[Before-and-after page screenshots]
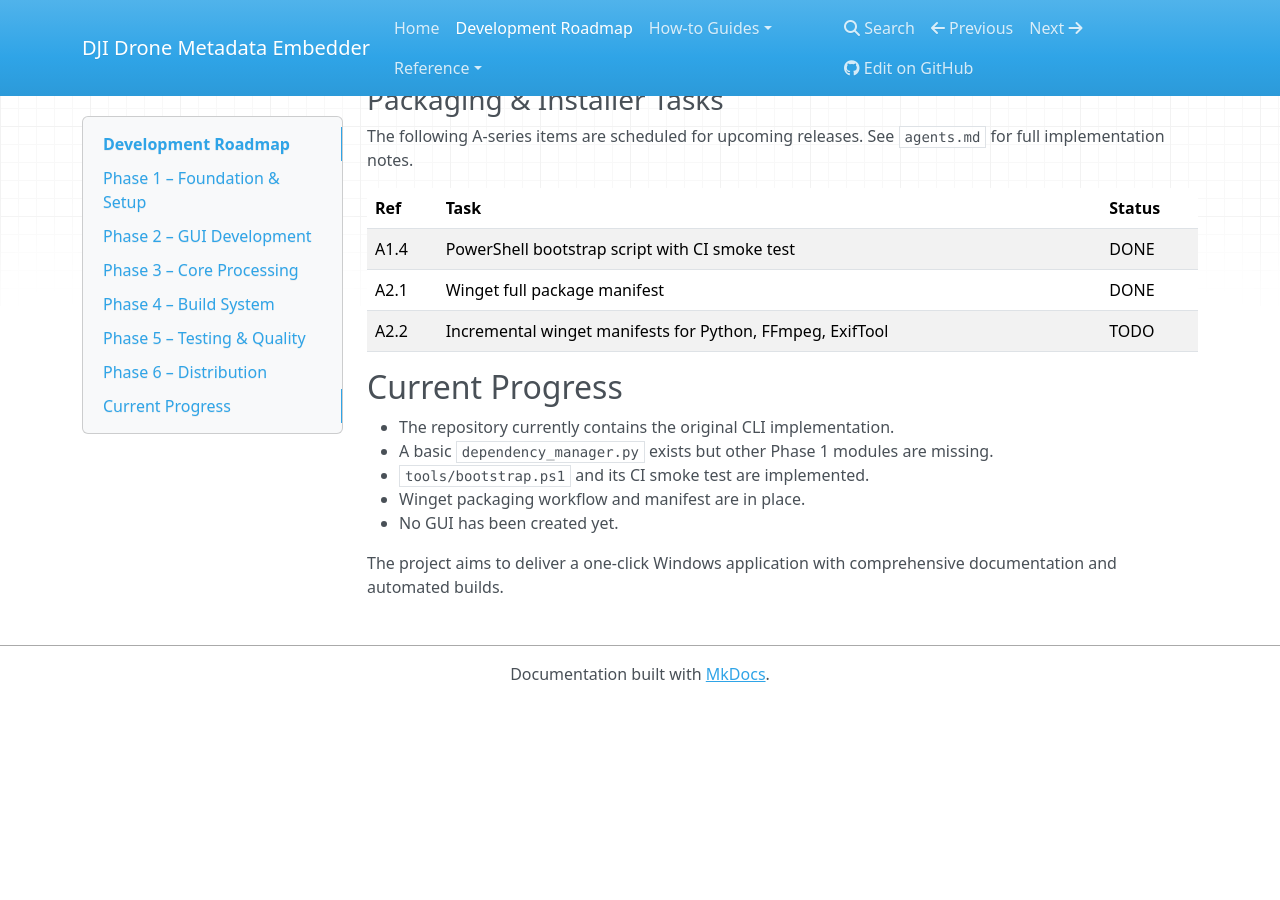
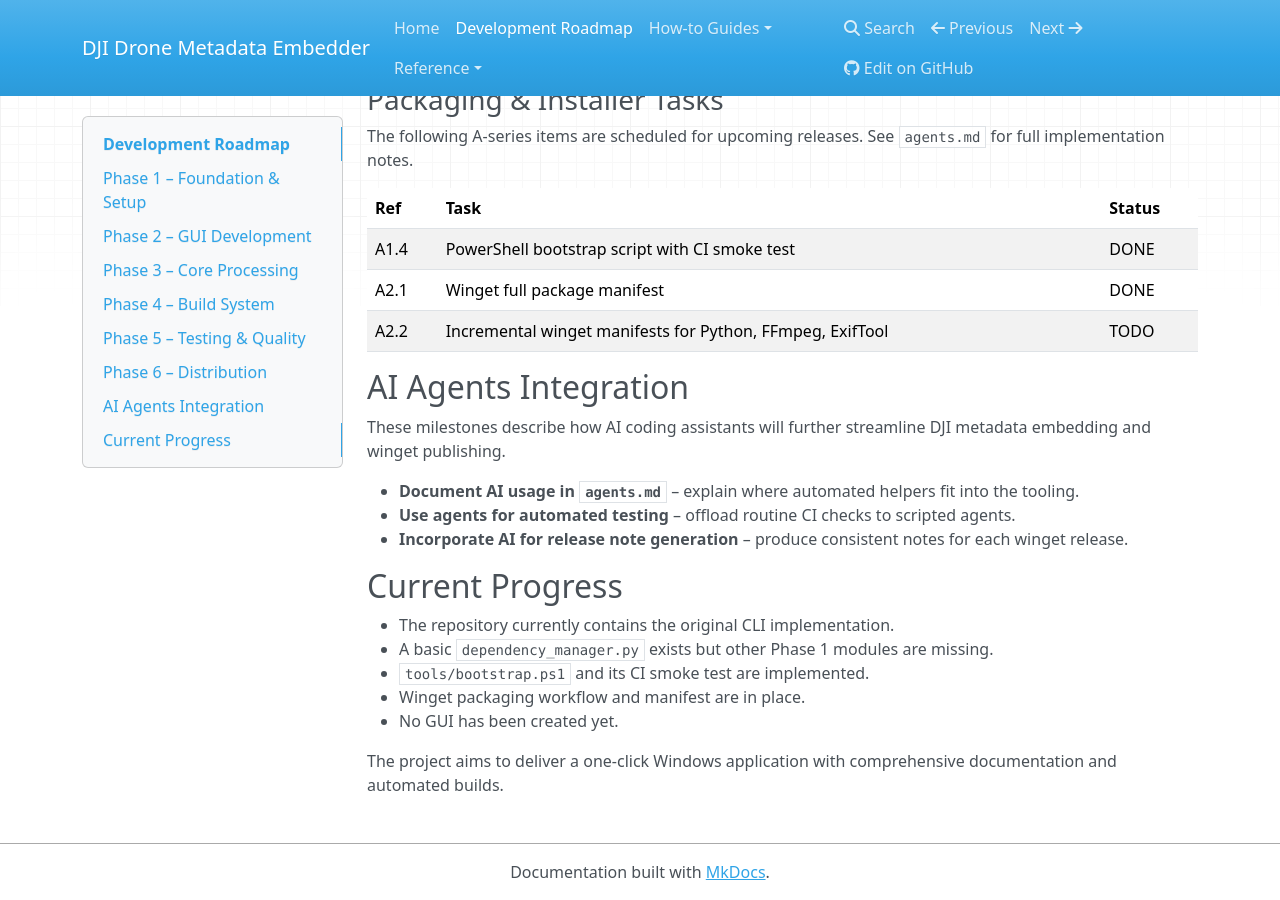
Before and after one commit to CallMarcus/dji-drone-metadata-embedder, an MkDocs documentation site: the page built from docs/development_roadmap.md, in a window 1280 px wide and 900 px high, scrolled down 866 px. Built offline with MkDocs 1.6.1, drawn with Linux system fonts in a browser that asks for light colours; nearby versions of some CDN libraries; before the commit the page ends 1568 px from its top, so only the background shows below that.

Commit message:
docs: add AI agents integration section

```diff
--- a/docs/development_roadmap.md
+++ b/docs/development_roadmap.md
@@ -36,6 +36,13 @@ The following A-series items are scheduled for upcoming releases. See `agents.md
 | A2.1 | Winget full package manifest                                    | DONE   |
 | A2.2 | Incremental winget manifests for Python, FFmpeg, ExifTool       | TODO   |
 
+## AI Agents Integration
+These milestones describe how AI coding assistants will further streamline DJI metadata embedding and winget publishing.
+
+- **Document AI usage in `agents.md`** – explain where automated helpers fit into the tooling.
+- **Use agents for automated testing** – offload routine CI checks to scripted agents.
+- **Incorporate AI for release note generation** – produce consistent notes for each winget release.
+
 ## Current Progress
 - The repository currently contains the original CLI implementation.
 - A basic `dependency_manager.py` exists but other Phase 1 modules are missing.
```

### AIM OF THE TASK
Retrieve every line above holding the word "docs".

### TASK ANSWER
Before and after one commit to CallMarcus/dji-drone-metadata-embedder, an MkDocs documentation site: the page built from docs/development_roadmap.md, in a window 1280 px wide and 900 px high, scrolled down 866 px. Built offline with MkDocs 1.6.1, drawn with Linux system fonts in a browser that asks for light colours; nearby versions of some CDN libraries; before the commit the page ends 1568 px from its top, so only the background shows below that.
docs: add AI agents integration section
--- a/docs/development_roadmap.md
+++ b/docs/development_roadmap.md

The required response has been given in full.